-- DIRECTIONS --
Report how many lines below contain the word "docs". Write only that number.

INFORMATION GIVEN Start Marker

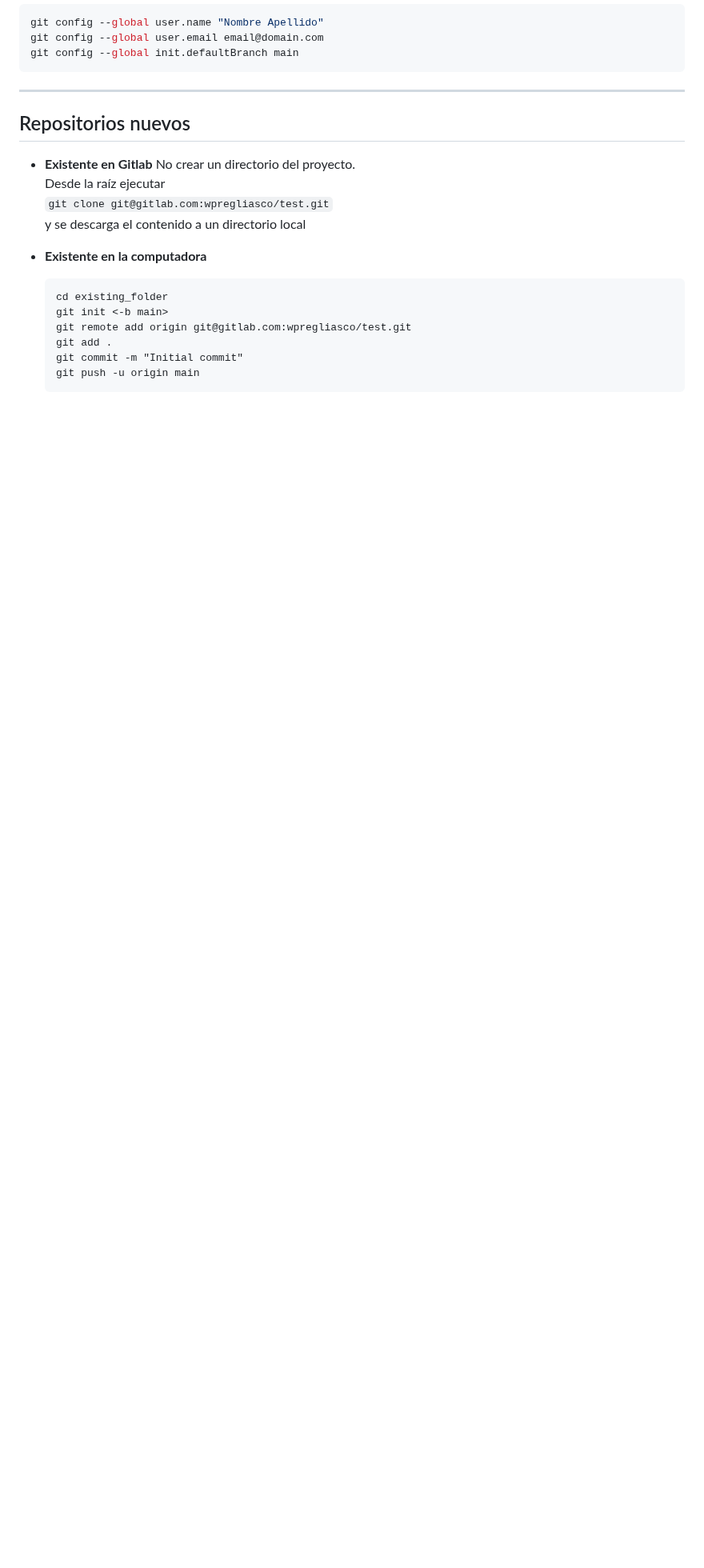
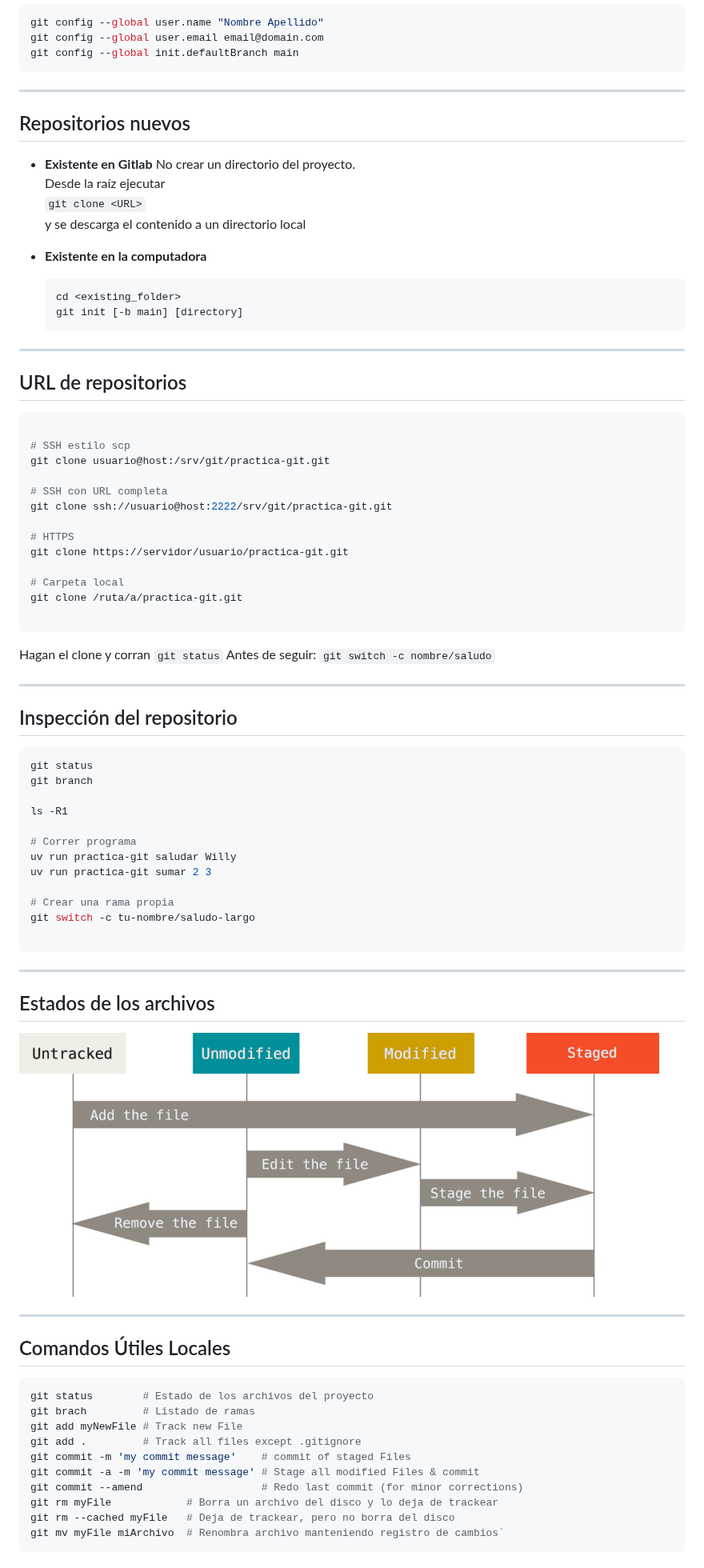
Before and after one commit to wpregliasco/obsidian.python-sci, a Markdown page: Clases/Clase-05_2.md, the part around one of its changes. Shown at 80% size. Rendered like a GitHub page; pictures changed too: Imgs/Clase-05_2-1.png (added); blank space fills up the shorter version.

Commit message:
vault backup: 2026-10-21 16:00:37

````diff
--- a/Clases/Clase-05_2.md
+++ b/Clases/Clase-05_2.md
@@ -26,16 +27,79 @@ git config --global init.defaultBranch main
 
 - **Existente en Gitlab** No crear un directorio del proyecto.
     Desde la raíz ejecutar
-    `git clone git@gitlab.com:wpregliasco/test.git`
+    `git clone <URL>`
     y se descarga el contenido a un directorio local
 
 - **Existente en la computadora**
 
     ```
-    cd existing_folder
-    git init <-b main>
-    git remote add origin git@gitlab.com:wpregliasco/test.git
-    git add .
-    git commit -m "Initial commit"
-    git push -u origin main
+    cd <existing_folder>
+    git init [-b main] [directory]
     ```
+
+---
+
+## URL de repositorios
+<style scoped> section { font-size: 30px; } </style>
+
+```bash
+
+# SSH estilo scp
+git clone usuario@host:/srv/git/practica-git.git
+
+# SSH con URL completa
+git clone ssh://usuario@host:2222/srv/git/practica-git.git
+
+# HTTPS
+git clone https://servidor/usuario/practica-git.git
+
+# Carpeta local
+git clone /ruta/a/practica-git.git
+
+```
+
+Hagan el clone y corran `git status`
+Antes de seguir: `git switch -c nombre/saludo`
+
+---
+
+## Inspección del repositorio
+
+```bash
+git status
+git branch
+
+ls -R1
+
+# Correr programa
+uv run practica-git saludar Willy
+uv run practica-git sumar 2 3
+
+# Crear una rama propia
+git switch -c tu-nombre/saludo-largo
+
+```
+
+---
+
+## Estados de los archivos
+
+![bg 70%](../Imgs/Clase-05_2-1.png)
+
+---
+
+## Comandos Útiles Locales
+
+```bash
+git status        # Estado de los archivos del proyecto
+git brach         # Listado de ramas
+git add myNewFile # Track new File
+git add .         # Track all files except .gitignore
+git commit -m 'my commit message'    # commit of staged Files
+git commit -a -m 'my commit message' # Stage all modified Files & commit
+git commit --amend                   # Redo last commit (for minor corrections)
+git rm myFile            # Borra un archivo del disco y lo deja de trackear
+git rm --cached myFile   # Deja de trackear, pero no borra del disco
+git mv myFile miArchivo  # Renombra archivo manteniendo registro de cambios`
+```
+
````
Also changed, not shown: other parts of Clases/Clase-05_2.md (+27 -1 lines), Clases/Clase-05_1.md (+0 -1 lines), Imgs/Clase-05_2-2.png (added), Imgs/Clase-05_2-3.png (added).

INFORMATION GIVEN End Marker
INFORMATION GIVEN Start Marker

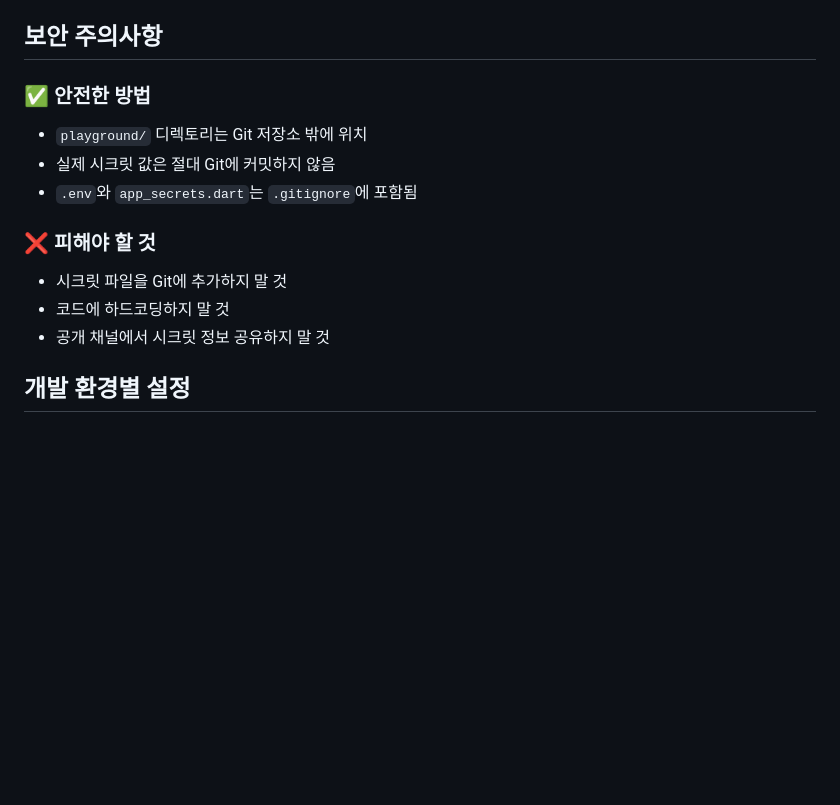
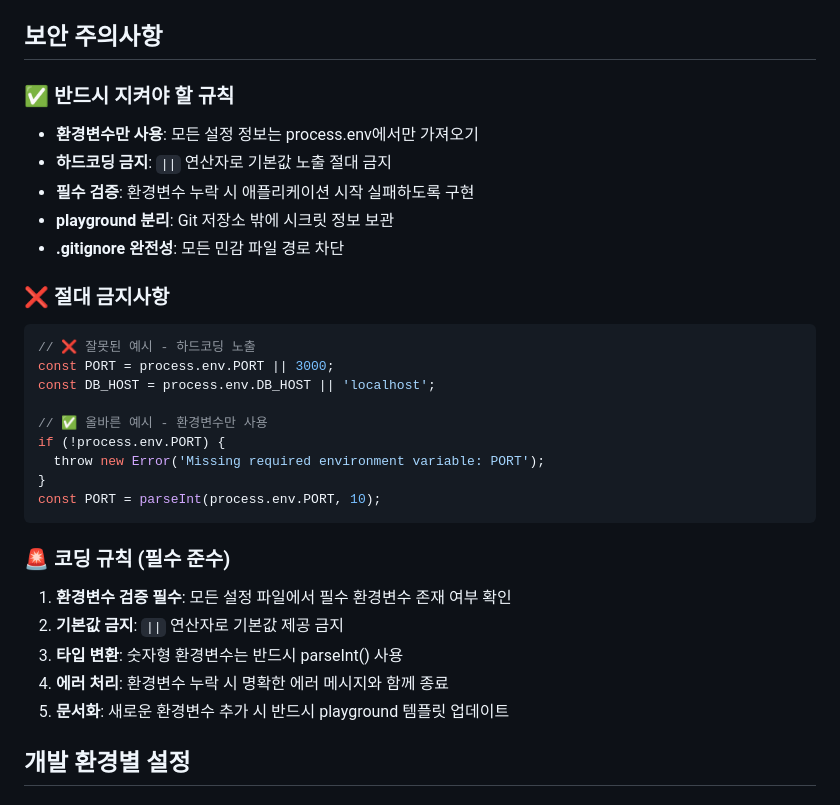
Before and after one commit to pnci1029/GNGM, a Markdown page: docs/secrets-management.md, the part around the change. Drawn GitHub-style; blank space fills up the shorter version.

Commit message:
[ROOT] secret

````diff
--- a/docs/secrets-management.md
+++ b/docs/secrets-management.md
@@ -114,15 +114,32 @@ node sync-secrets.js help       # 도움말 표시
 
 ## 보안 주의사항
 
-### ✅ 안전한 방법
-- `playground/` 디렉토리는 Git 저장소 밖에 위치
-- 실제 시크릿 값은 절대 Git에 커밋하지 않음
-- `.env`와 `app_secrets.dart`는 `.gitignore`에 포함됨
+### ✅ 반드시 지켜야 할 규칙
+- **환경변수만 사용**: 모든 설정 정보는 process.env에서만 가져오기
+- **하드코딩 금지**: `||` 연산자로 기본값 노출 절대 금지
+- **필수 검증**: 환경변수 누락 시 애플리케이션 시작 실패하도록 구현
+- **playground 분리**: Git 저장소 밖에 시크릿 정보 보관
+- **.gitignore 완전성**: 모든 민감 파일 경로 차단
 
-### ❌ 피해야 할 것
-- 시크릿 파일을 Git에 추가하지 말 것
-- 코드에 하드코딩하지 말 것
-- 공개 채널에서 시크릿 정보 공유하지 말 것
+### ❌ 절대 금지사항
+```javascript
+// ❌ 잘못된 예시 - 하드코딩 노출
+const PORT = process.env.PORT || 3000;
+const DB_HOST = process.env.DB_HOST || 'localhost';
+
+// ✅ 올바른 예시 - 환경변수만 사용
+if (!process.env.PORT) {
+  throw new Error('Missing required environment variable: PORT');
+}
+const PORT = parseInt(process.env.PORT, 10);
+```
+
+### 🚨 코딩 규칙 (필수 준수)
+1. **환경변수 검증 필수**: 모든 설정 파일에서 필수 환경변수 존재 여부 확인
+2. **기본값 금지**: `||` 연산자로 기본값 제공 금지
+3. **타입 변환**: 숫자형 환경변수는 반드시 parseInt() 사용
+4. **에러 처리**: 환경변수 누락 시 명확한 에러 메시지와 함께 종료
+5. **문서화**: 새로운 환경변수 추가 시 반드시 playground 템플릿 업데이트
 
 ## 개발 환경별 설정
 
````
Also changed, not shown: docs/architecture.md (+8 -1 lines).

INFORMATION GIVEN End Marker

-- OUTPUT FOR THIS EXERCISE --
4